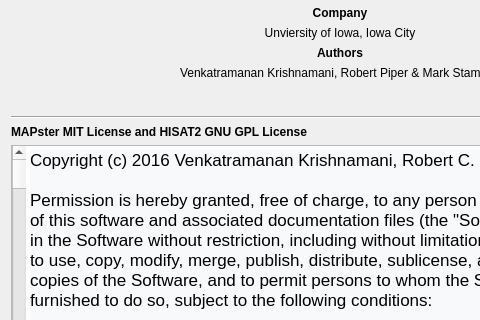
Qt form about.ui (emptyewer/MAPster) before a commit; both pictures show x 0 to 480 and y 178 to 498 of the 680 by 640 pixel window.
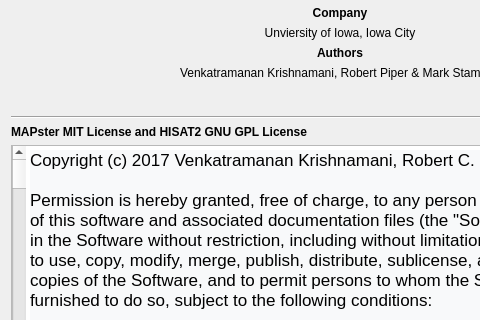
The same form after that commit. Icons and pictures are not drawn.

The edit to the form file:
```diff
--- a/about.ui
+++ b/about.ui
@@ -196,7 +196,7 @@
 &lt;html&gt;&lt;head&gt;&lt;meta name=&quot;qrichtext&quot; content=&quot;1&quot; /&gt;&lt;style type=&quot;text/css&quot;&gt;
 p, li { white-space: pre-wrap; }
 &lt;/style&gt;&lt;/head&gt;&lt;body style=&quot; font-family:'.SF NS Text'; font-size:13pt; font-weight:400; font-style:normal;&quot;&gt;
-&lt;p style=&quot; margin-top:12px; margin-bottom:0px; margin-left:0px; margin-right:0px; -qt-block-indent:0; text-indent:0px; background-color:#f8f9fa;&quot;&gt;&lt;span style=&quot; font-family:'monospace,Courier'; color:#000000; background-color:#f8f9fa;&quot;&gt;Copyright (c) 2016 Venkatramanan Krishnamani, Robert C. Piper, Mark Stamnes&lt;/span&gt;&lt;/p&gt;
+&lt;p style=&quot; margin-top:12px; margin-bottom:0px; margin-left:0px; margin-right:0px; -qt-block-indent:0; text-indent:0px; background-color:#f8f9fa;&quot;&gt;&lt;span style=&quot; font-family:'monospace,Courier'; color:#000000; background-color:#f8f9fa;&quot;&gt;Copyright (c) 2017 Venkatramanan Krishnamani, Robert C. Piper, Mark Stamnes&lt;/span&gt;&lt;/p&gt;
 &lt;p style=&quot;-qt-paragraph-type:empty; margin-top:0px; margin-bottom:0px; margin-left:0px; margin-right:0px; -qt-block-indent:0; text-indent:0px; font-family:'monospace,Courier'; color:#000000; background-color:#f8f9fa;&quot;&gt;&lt;br /&gt;&lt;/p&gt;
 &lt;p style=&quot; margin-top:0px; margin-bottom:0px; margin-left:0px; margin-right:0px; -qt-block-indent:0; text-indent:0px; background-color:#f8f9fa;&quot;&gt;&lt;span style=&quot; font-family:'monospace,Courier'; color:#000000; background-color:#f8f9fa;&quot;&gt;Permission is hereby granted, free of charge, to any person obtaining a copy&lt;/span&gt;&lt;/p&gt;
 &lt;p style=&quot; margin-top:0px; margin-bottom:0px; margin-left:0px; margin-right:0px; -qt-block-indent:0; text-indent:0px; background-color:#f8f9fa;&quot;&gt;&lt;span style=&quot; font-family:'monospace,Courier'; color:#000000; background-color:#f8f9fa;&quot;&gt;of this software and associated documentation files (the &amp;quot;Software&amp;quot;), to deal&lt;/span&gt;&lt;/p&gt;
```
=====
**WHAT TO DO**
Reproduce the lines above exactly, image-free.

**ANSWER**
Qt form about.ui (emptyewer/MAPster) before a commit; both pictures show x 0 to 480 and y 178 to 498 of the 680 by 640 pixel window.
The same form after that commit. Icons and pictures are not drawn.

The edit to the form file:
```diff
--- a/about.ui
+++ b/about.ui
@@ -196,7 +196,7 @@
 &lt;html&gt;&lt;head&gt;&lt;meta name=&quot;qrichtext&quot; content=&quot;1&quot; /&gt;&lt;style type=&quot;text/css&quot;&gt;
 p, li { white-space: pre-wrap; }
 &lt;/style&gt;&lt;/head&gt;&lt;body style=&quot; font-family:'.SF NS Text'; font-size:13pt; font-weight:400; font-style:normal;&quot;&gt;
-&lt;p style=&quot; margin-top:12px; margin-bottom:0px; margin-left:0px; margin-right:0px; -qt-block-indent:0; text-indent:0px; background-color:#f8f9fa;&quot;&gt;&lt;span style=&quot; font-family:'monospace,Courier'; color:#000000; background-color:#f8f9fa;&quot;&gt;Copyright (c) 2016 Venkatramanan Krishnamani, Robert C. Piper, Mark Stamnes&lt;/span&gt;&lt;/p&gt;
+&lt;p style=&quot; margin-top:12px; margin-bottom:0px; margin-left:0px; margin-right:0px; -qt-block-indent:0; text-indent:0px; background-color:#f8f9fa;&quot;&gt;&lt;span style=&quot; font-family:'monospace,Courier'; color:#000000; background-color:#f8f9fa;&quot;&gt;Copyright (c) 2017 Venkatramanan Krishnamani, Robert C. Piper, Mark Stamnes&lt;/span&gt;&lt;/p&gt;
 &lt;p style=&quot;-qt-paragraph-type:empty; margin-top:0px; margin-bottom:0px; margin-left:0px; margin-right:0px; -qt-block-indent:0; text-indent:0px; font-family:'monospace,Courier'; color:#000000; background-color:#f8f9fa;&quot;&gt;&lt;br /&gt;&lt;/p&gt;
 &lt;p style=&quot; margin-top:0px; margin-bottom:0px; margin-left:0px; margin-right:0px; -qt-block-indent:0; text-indent:0px; background-color:#f8f9fa;&quot;&gt;&lt;span style=&quot; font-family:'monospace,Courier'; color:#000000; background-color:#f8f9fa;&quot;&gt;Permission is hereby granted, free of charge, to any person obtaining a copy&lt;/span&gt;&lt;/p&gt;
 &lt;p style=&quot; margin-top:0px; margin-bottom:0px; margin-left:0px; margin-right:0px; -qt-block-indent:0; text-indent:0px; background-color:#f8f9fa;&quot;&gt;&lt;span style=&quot; font-family:'monospace,Courier'; color:#000000; background-color:#f8f9fa;&quot;&gt;of this software and associated documentation files (the &amp;quot;Software&amp;quot;), to deal&lt;/span&gt;&lt;/p&gt;
```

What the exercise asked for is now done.